Whoever loses the Cricket World Cup opening match are going to have to make history if they are going to go on and win the tournament, writes GARY LEMKE.
Sometimes it takes the actions of a 13-year-old to teach pampered millionaires how to behave like real sportsmen, writes GARY LEMKE.
So, the weight of 174 ODIs, nearly 8,000 runs, 27 hundreds, a batting average of 49.27 and a slew of records counted in favour of Hashim Amla’s selection ahead of Reeza Hendricks for the World Cup, writes GARY LEMKE.
If Cricket South Africa were unaware that Duanne Olivier was intending to become a latest Kolpak player, then they are justified to feel aggrieved, writes GARY LEMKE.
There are no winners in a cricketing scandal that has rocked the sport and brought Australia to its knees, writes GARY LEMKE.
AB de Villiers rescued a series that was in danger of being spoiled by animosity and crass behaviour with a match-winning hundred at St George’s Park.
Aiden Markram’s heroics in the first Test at Kingsmead might have been in vain but he has announced himself to the world as a player of the highest class.
South Africa’s chances of avoiding defeat against Australia at Kingsmead range between slim and none. And slim has just left Durban.
Australia’s batsmen have shown more application and aggression while their bowlers have bowled with skill and patience. Which is why they are bullying South Africa after two days of the opening Test at Kingsmead, writes GARY LEMKE.
If the opening day of a four-Test series between two of the sport’s giants can’t attract a decent crowd, then Test cricket is in deep trouble.

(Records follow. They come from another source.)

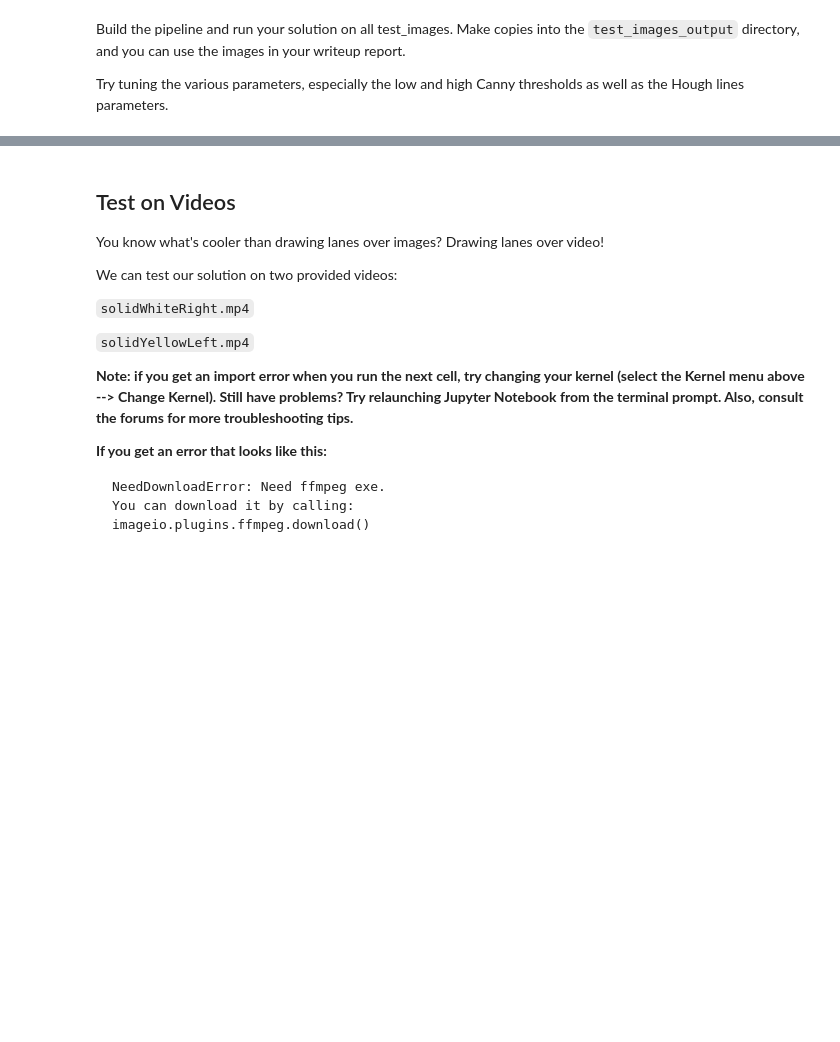
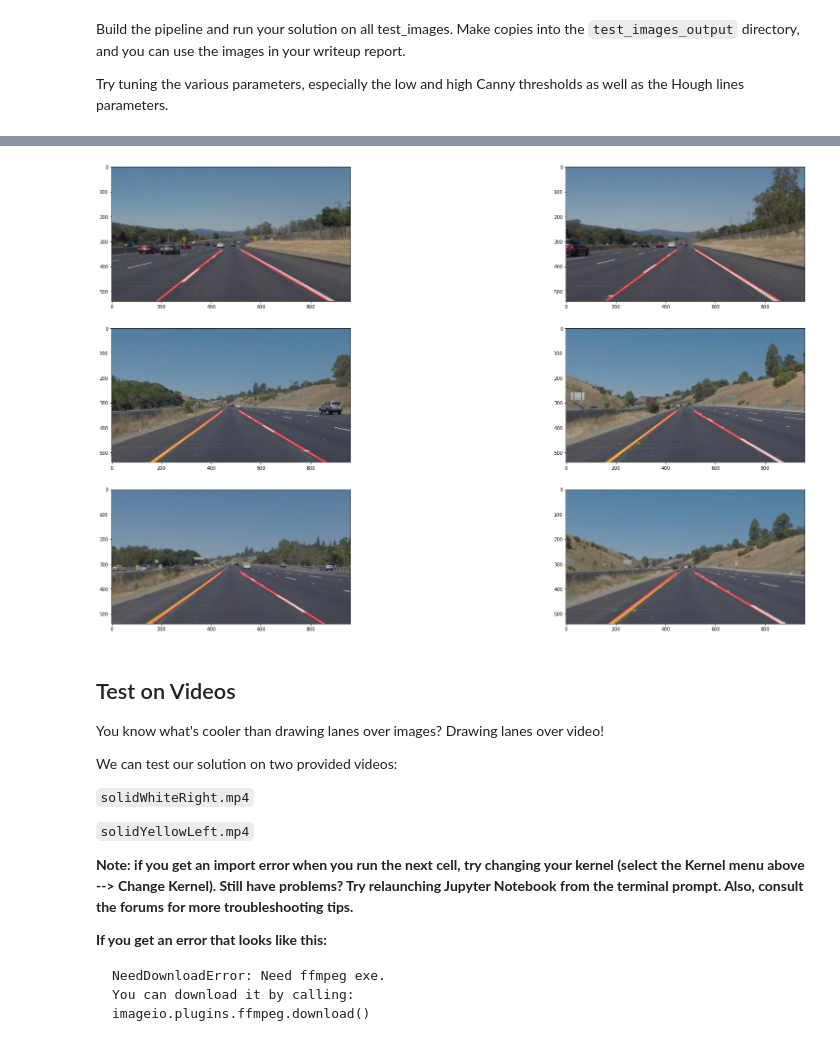
Before and after one commit to mennchen22/udacity_lane_detection, a Jupyter notebook: P1.ipynb, the cells around one changed output, grey strips where cells are left out. Drawn from its saved outputs; the diff is of its cells as text; code cells hidden in the pictures; blank space fills up the shorter version.

```diff
--- a/P1.ipynb
+++ b/P1.ipynb
@@ -271,20 +283,18 @@ Build the pipeline and run your solution on all test_images. Make copies into th
 
 Try tuning the various parameters, especially the low and high Canny thresholds as well as the Hough lines parameters.
 # %%
-import os
-# TODO: Build your pipeline that will draw lane lines on the test_images
-# then save them to the test_images_output directory.
+# Setup project properties
 
-blur_kernel_size = 5
+blur_kernel_size = 3
 
-canny_low_thresh = 255/4
-canny_high_thresh = 255 / 4 * 3
+canny_low_thresh = 255/3
+canny_high_thresh = 255/3 * 2
 
-hough_rho = 1 # distance resolution in pixels of the Hough grid
+hough_rho = 2 # distance resolution in pixels of the Hough grid
 hough_theta = 1 * np.pi/180 # angular resolution in radians of the Hough grid
-hough_threshold = 25     # minimum number of votes (intersections in Hough grid cell)
-hough_min_line_length = 15 # minimum number of pixels making up a line
-hough_max_line_gap = 200    # maximum gap in pixels between connectable line segments
+hough_threshold = 50 # minimum number of votes (intersections in Hough grid cell)
+hough_min_line_length = 100 # minimum number of pixels making up a line
+hough_max_line_gap = 160 # maximum gap in pixels between connectable line segments
 
-image_fix_point_ratio = 0.42 # ratio where the point in y axis should be (top is 1, bottom is 0)
+image_fix_point_ratio = 0.38 # ratio where the point in y axis should be (top is 1, bottom is 0)
 # %%
@@ -329,3 +324,34 @@ plt.show()
+# %%
+# load image
+files = [f for f in os.listdir(test_image_path) if f.endswith(".jpg")]
+# save images for subplot in array
+results = []
+
+for f in files:
+    # load image
+    image_orig = mpimg.imread(os.path.join(test_image_path,f))
+    image = process_image(image_orig)
+
+    # plot & save
+    results.append(image)
+    plt.imshow(image)
+    plt.savefig(f'test_images_output/{f}')
+    plt.close()
+
+# plotting parameters for plotting all images in one plot
+fig=plt.figure(figsize=(32, 18))
+columns = 2
+rows = 3
+
+for pos in range(len(results)):
+    pos += 1
+    fig.add_subplot(rows, columns, pos)
+    plt.imshow(results[pos-1])
+
+plt.savefig(f'test_images_output/line_detection_results.png')
+plt.show()
+# %% [output]
+[figure, added]
 # %% [markdown]
 ## Test on Videos
 
```
Also changed, not shown: parts of 10 cells of this notebook, 7 other files.
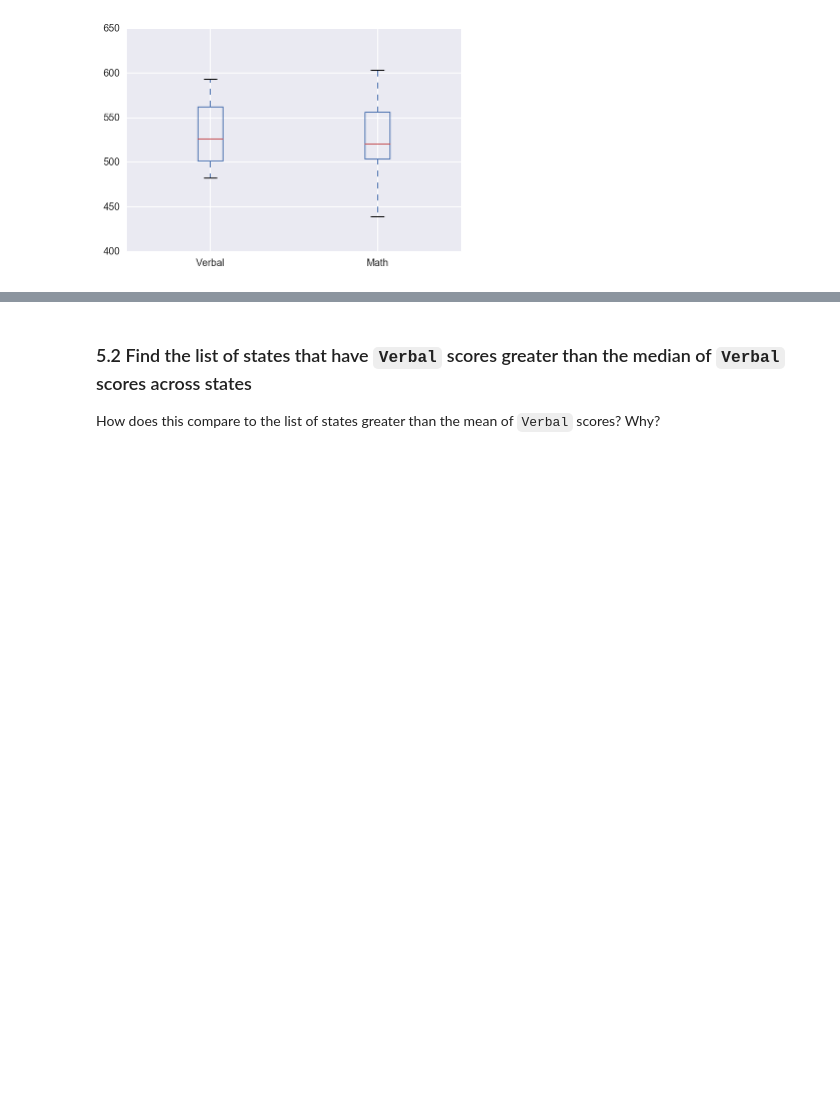
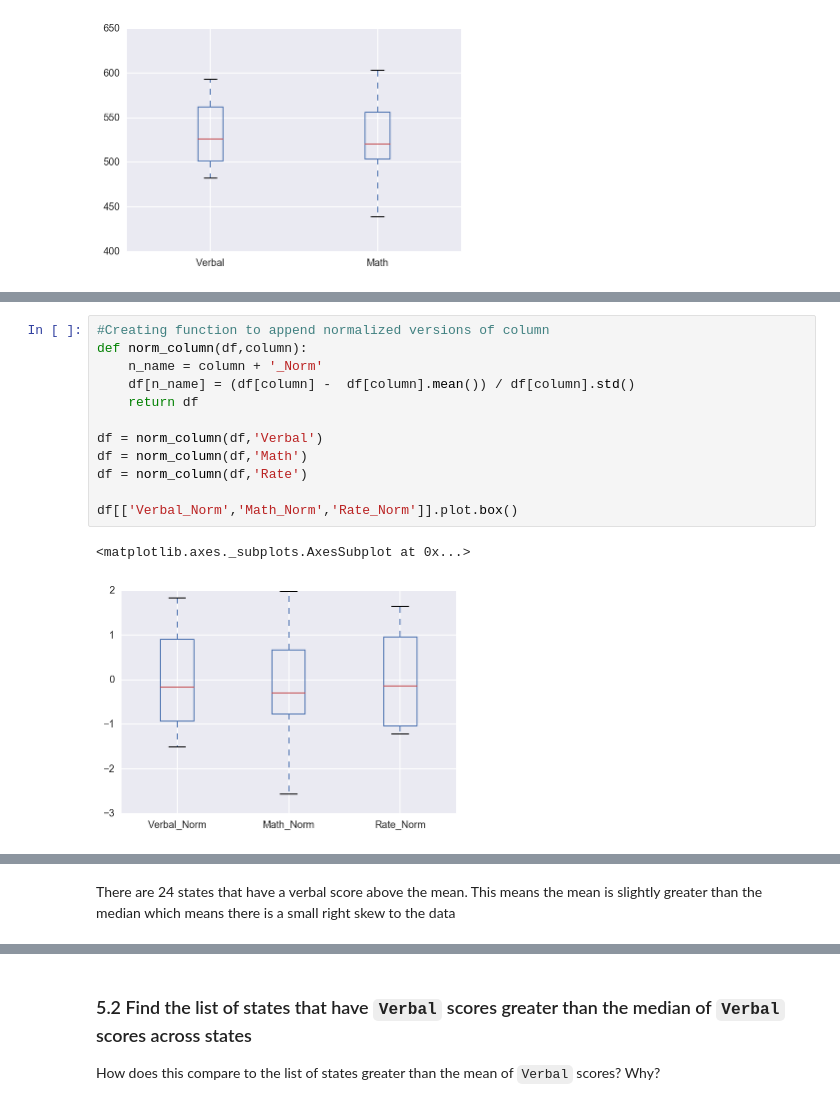
Before and after one commit to rddunlap23/DSI-SF-2-rddunlap23, a Jupyter notebook: projects/project-02-starter.ipynb, the cells around one changed output, grey strips where cells are left out. Saved outputs shown, nothing was run; the diff lists cells and outputs as text; blank space fills up the shorter version.

```diff
--- a/projects/project-02-starter.ipynb
+++ b/projects/project-02-starter.ipynb
@@ -212,6 +237,21 @@ df[['Verbal','Math']].plot.box()
 ### 4.3 Plot `Verbal`, `Math`, and `Rate` appropriately on the same boxplot chart
 
 Think about how you might change the variables so that they would make sense on the same chart. Explain your rationale for the choices on the chart. You should strive to make the chart as intuitive as possible.
+# %%
+#Creating function to append normalized versions of column
+def norm_column(df,column):
+    n_name = column + '_Norm'
+    df[n_name] = (df[column] -  df[column].mean()) / df[column].std()
+    return df
+
+df = norm_column(df,'Verbal')
+df = norm_column(df,'Math')
+df = norm_column(df,'Rate')
+
+df[['Verbal_Norm','Math_Norm','Rate_Norm']].plot.box()
+# %% [output]
+<matplotlib.axes._subplots.AxesSubplot at 0x...>
+[figure, added]
 # %% [markdown]
 <img src="http://imgur.com/l5NasQj.png" style="float: left; margin: 25px 15px 0px 0px; height: 25px">
 
@@ -236,3 +276,6 @@ http://pandas.pydata.org/pandas-docs/stable/indexing.html
 ### 5.1 Find the list of states that have `Verbal` scores greater than the average of `Verbal` scores across states
 
 How many states are above the mean? What does this tell you about the distribution of `Verbal` scores?
+# %% [markdown]
+There are 24 states that have a verbal score above the mean. This means the mean is slightly greater than the median
+which means there is a small right skew to the data
```
Also changed, not shown: parts of 29 cells of this notebook, 19 other files.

Or maybe, it’s just Durban.
Virat Kohli might have lost the war but he won the battle of the batsmen in a series tailormade for the bowlers.
India played superbly to fight back at the Wanderers and show they’re not just flat track bullies.
South Africa are again in the driving seat after a day when 11 wickets fell at the Wanderers.